hilgos project

The Hilgos Project, 1995 — 1999

For four years Hilgos, an artist with Alzheimer’s, and Jenny Gräf Sheppard worked together to paint, draw, move and write. In the process they investigated ways in which the self could be tapped through creative activity. Gräf’s MFA thesis drew from this interaction and resulted in shows (with Hilgos) in Chicago and New York. These installations paired Hilgos’ visual work and spoken language to form a profound, hermetic context of mutually created meaning. Reacting to themes within the the artist’s work (themes of boundaries, containers, touching time and of shifting topographies of self during Alzheimer’s) Gräf created work that sat along-side Hilgos’.

J:”Hilgos, you know we are going to have a show together, right?”

H: “Yes”

J:”What should we call it?”

H: “Accessible”.

The show Accessible: Seating Place drew from their 3-year long creative friendship. Gräf built two plexiglass tables. One contained rear projected images of Hilgos’ hands tracing various objects. The second table held glass vessels onto which transcriptions of conversations between the two artists were inscribed. Inside the vessels were piezo speakers that played a sound piece of objects inside of vessels. Each piece of media was triggered when a viewer took a seat so that seats themselves become containers, and the audience contained. On the wall of the gallery there was a single channel monitor that explored the themes: Still in Action, Touch Time, and Hilograph. 

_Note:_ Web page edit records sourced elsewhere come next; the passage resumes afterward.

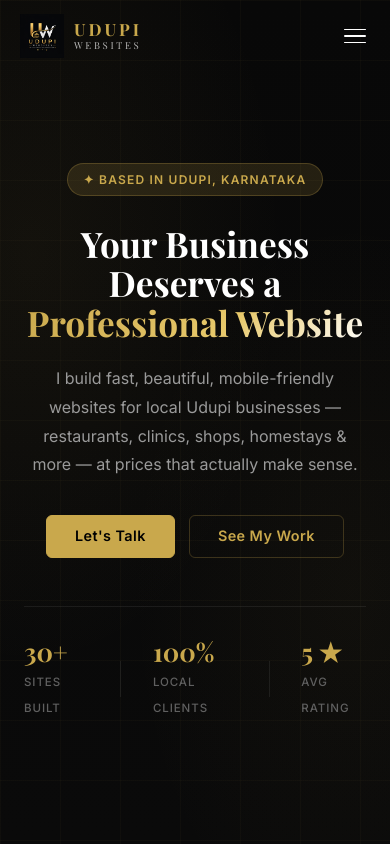
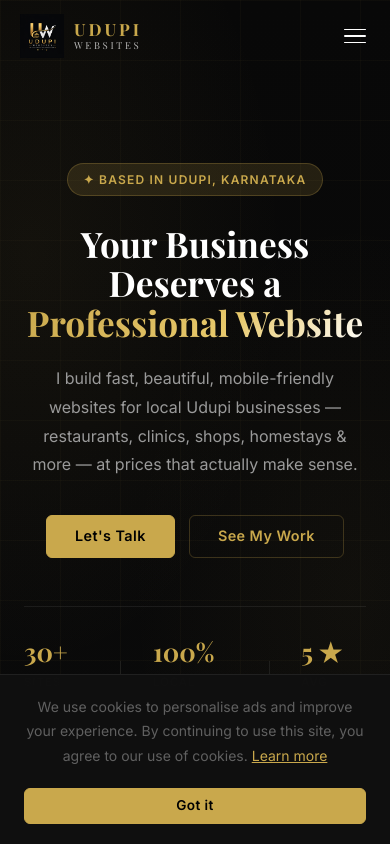
Before and after one commit to sunidk/udupi-websites, a React (Vite) app: page / in a window 390 px wide. Shown: the top 844 px of the page. Built offline with nearby package versions, Linux system fonts and the light colour scheme.

Commit message:
Improve website

```diff
--- a/src/App.css
+++ b/src/App.css
@@ -764,6 +764,77 @@
   letter-spacing: 0.03em;
 }
 
+.footer-bottom { display: flex; flex-direction: column; align-items: center; gap: 8px; }
+.footer-privacy-btn { font-size: 0.78rem; color: var(--text-light); opacity: 0.7; }
+.footer-privacy-btn:hover { color: var(--gold); opacity: 1; }
+
 @media (max-width: 768px) {
   .footer-top { grid-template-columns: 1fr; gap: 36px; }
 }
+
+/* ── Cookie Banner ──────────────────────────────── */
+.cookie-banner {
+  position: fixed;
+  bottom: 0; left: 0; right: 0;
+  z-index: 200;
+  background: rgba(16, 16, 16, 0.97);
+  border-top: 1px solid var(--border);
+  backdrop-filter: blur(12px);
+  display: flex;
+  align-items: center;
+  justify-content: space-between;
+  gap: 20px;
+  padding: 16px 40px;
+}
+.cookie-banner p { font-size: 0.875rem; color: var(--text-light); margin: 0; }
+.cookie-banner__policy-btn { background: none; border: none; cursor: pointer; color: var(--gold); font-size: 0.875rem; padding: 0; text-decoration: underline; }
+.cookie-banner__accept { white-space: nowrap; flex-shrink: 0; padding: 10px 24px; font-size: 0.85rem; }
+@media (max-width: 600px) {
+  .cookie-banner { flex-direction: column; padding: 20px 24px; text-align: center; }
+  .cookie-banner__accept { width: 100%; }
+}
+
+/* ── Privacy Policy Modal ───────────────────────── */
+.modal-overlay {
+  position: fixed;
+  inset: 0;
+  z-index: 300;
+  background: rgba(0, 0, 0, 0.75);
+  backdrop-filter: blur(4px);
+  display: flex;
+  align-items: center;
+  justify-content: center;
+  padding: 24px;
+}
+.modal-box {
+  background: var(--surface);
+  border: 1px solid var(--border);
+  border-radius: 16px;
+  padding: 40px;
+  max-width: 680px;
+  width: 100%;
+  max-height: 80vh;
+  overflow-y: auto;
+  position: relative;
+}
+.modal-box h2 { font-size: 1.6rem; margin-bottom: 4px; }
+.modal-date { font-size: 0.8rem; color: var(--text-light); margin-bottom: 24px; }
+.modal-box h3 { font-size: 1rem; color: var(--gold); margin: 20px 0 6px; }
+.modal-box p { font-size: 0.9rem; color: var(--text-light); line-height: 1.7; }
+.modal-box a { color: var(--gold); }
+.modal-close {
+  position: absolute;
+  top: 16px; right: 20px;
+  background: none; border: none;
+  color: var(--text-light);
+  font-size: 1.1rem;
+  cursor: pointer;
+  line-height: 1;
+  padding: 4px 8px;
+  border-radius: 6px;
+  transition: background .2s;
+}
+.modal-close:hover { background: var(--border); color: var(--text); }
+@media (max-width: 600px) {
+  .modal-box { padding: 28px 20px; }
+}
--- a/src/App.jsx
+++ b/src/App.jsx
@@ -94,6 +94,66 @@ const TESTIMONIALS = [
 
 function scrollTo(href) {
   document.querySelector(href)?.scrollIntoView({ behavior: 'smooth' })
+}
+
+function PrivacyPolicyModal({ onClose }) {
+  useEffect(() => {
+    const onKey = e => { if (e.key === 'Escape') onClose() }
+    document.addEventListener('keydown', onKey)
+    document.body.style.overflow = 'hidden'
+    return () => {
+      document.removeEventListener('keydown', onKey)
+      document.body.style.overflow = ''
+    }
+  }, [onClose])
+
+  return (
+    <div className="modal-overlay" onClick={onClose}>
+      <div className="modal-box" onClick={e => e.stopPropagation()}>
+        <button className="modal-close" onClick={onClose} aria-label="Close">✕</button>
+        <h2>Privacy Policy</h2>
+        <p className="modal-date">Last updated: April 2025</p>
+
+        <h3>1. Information We Collect</h3>
+        <p>When you contact us via the form on this website, we collect your name, business name, phone number, and message. We do not store this data on our servers — it is sent directly to our WhatsApp.</p>
+
+        <h3>2. Cookies & Advertising</h3>
+        <p>This site uses Google AdSense to display advertisements. Google AdSense uses cookies to serve ads based on your prior visits to this website or other websites. Google's use of advertising cookies enables it and its partners to serve ads based on your visit to this site and/or other sites on the Internet.</p>
+        <p>You may opt out of personalised advertising by visiting <a href="https://www.google.com/settings/ads" target="_blank" rel="noreferrer">Google Ads Settings</a>. Alternatively, you can opt out of a third-party vendor's use of cookies by visiting the <a href="https://optout.networkadvertising.org/" target="_blank" rel="noreferrer">Network Advertising Initiative opt-out page</a>.</p>
+
+        <h3>3. Third-Party Services</h3>
+        <p>We use Google Fonts and Google AdSense, which may collect data as described in <a href="https://policies.google.com/privacy" target="_blank" rel="noreferrer">Google's Privacy Policy</a>.</p>
+
+        <h3>4. How We Use Your Information</h3>
+        <p>Information submitted via the contact form is used solely to respond to your enquiry about our web design services. We do not sell, trade, or transfer your information to third parties.</p>
+
+        <h3>5. Data Retention</h3>
+        <p>We do not retain personal data on our servers. Contact form submissions go directly to WhatsApp and are managed there.</p>
+
+        <h3>6. Your Rights</h3>
+        <p>You have the right to request deletion of any personal information you have provided to us. Contact us at <a href="mailto:udupiwebsites@gmail.com">udupiwebsites@gmail.com</a> for any privacy-related requests.</p>
+
+        <h3>7. Contact</h3>
+        <p>For any questions about this Privacy Policy, email us at <a href="mailto:udupiwebsites@gmail.com">udupiwebsites@gmail.com</a>.</p>
+      </div>
+    </div>
+  )
+}
+
+function CookieBanner({ onAccept }) {
+  return (
+    <div className="cookie-banner">
+      <p>
+        We use cookies to personalise ads and improve your experience. By continuing to use this site, you agree to our use of cookies.{' '}
+        <button className="cookie-banner__policy-btn" onClick={onAccept}>
+          Learn more
+        </button>
+      </p>
+      <button className="btn btn--primary cookie-banner__accept" onClick={onAccept}>
+        Got it
+      </button>
+    </div>
+  )
 }
 
 
@@ -485,7 +545,7 @@ function Contact() {
   )
 }
 
-function Footer() {
+function Footer({ onPrivacyClick }) {
   return (
     <footer className="footer">
       <div className="container">
@@ -522,6 +582,7 @@ function Footer() {
         </div>
         <div className="footer-bottom">
           <p>© {new Date().getFullYear()} UdupiWebsites. Made with <svg style={{display:'inline',verticalAlign:'middle',marginBottom:'2px'}} xmlns="http://www.w3.org/2000/svg" width="13" height="13" viewBox="0 0 24 24" fill="currentColor" stroke="none" color="var(--gold)"><path d="M20.84 4.61a5.5 5.5 0 0 0-7.78 0L12 5.67l-1.06-1.06a5.5 5.5 0 0 0-7.78 7.78l1.06 1.06L12 21.23l7.78-7.78 1.06-1.06a5.5 5.5 0 0 0 0-7.78z"/></svg> in Udupi.</p>
+          <button className="link-btn footer-privacy-btn" onClick={onPrivacyClick}>Privacy Policy</button>
         </div>
       </div>
     </footer>
@@ -529,6 +590,16 @@ function Footer() {
 }
 
 export default function App() {
+  const [showPrivacy, setShowPrivacy] = useState(false)
+  const [cookieAccepted, setCookieAccepted] = useState(
+    () => localStorage.getItem('cookie_consent') === 'yes'
+  )
+
+  const acceptCookie = () => {
+    localStorage.setItem('cookie_consent', 'yes')
+    setCookieAccepted(true)
+  }
+
   return (
     <>
       <Navbar />
@@ -540,7 +611,9 @@ export default function App() {
         <Testimonials />
         <Contact />
       </main>
-      <Footer />
+      <Footer onPrivacyClick={() => setShowPrivacy(true)} />
+      {!cookieAccepted && <CookieBanner onAccept={acceptCookie} />}
+      {showPrivacy && <PrivacyPolicyModal onClose={() => setShowPrivacy(false)} />}
     </>
   )
 }
```
Also changed, not shown: index.html (+2 -1 lines), firebase.json (added), 1 other file (tests, documents, lock files or other folders).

Ongoing work:
Jenny Gräf Sheppard assisted Berna Huebner in founding The Hilgos Foundation which awards scholarships to young artists for intergenerational creative collaborations at The School of the Art Institute of Chicago. In 2010 Hilgos’ story and Gräf’s work with her became the starting point for a look at the relationship between creative activity and health in those with Alzheimer’s. This became the subject of the film I Remember Better When I Paint, a documentary with contributions in research and film by Gräf. Gräf also wrote a chapter in the book of the same title, I Remember Better When I Paint: Opening Doors, Making New Connections.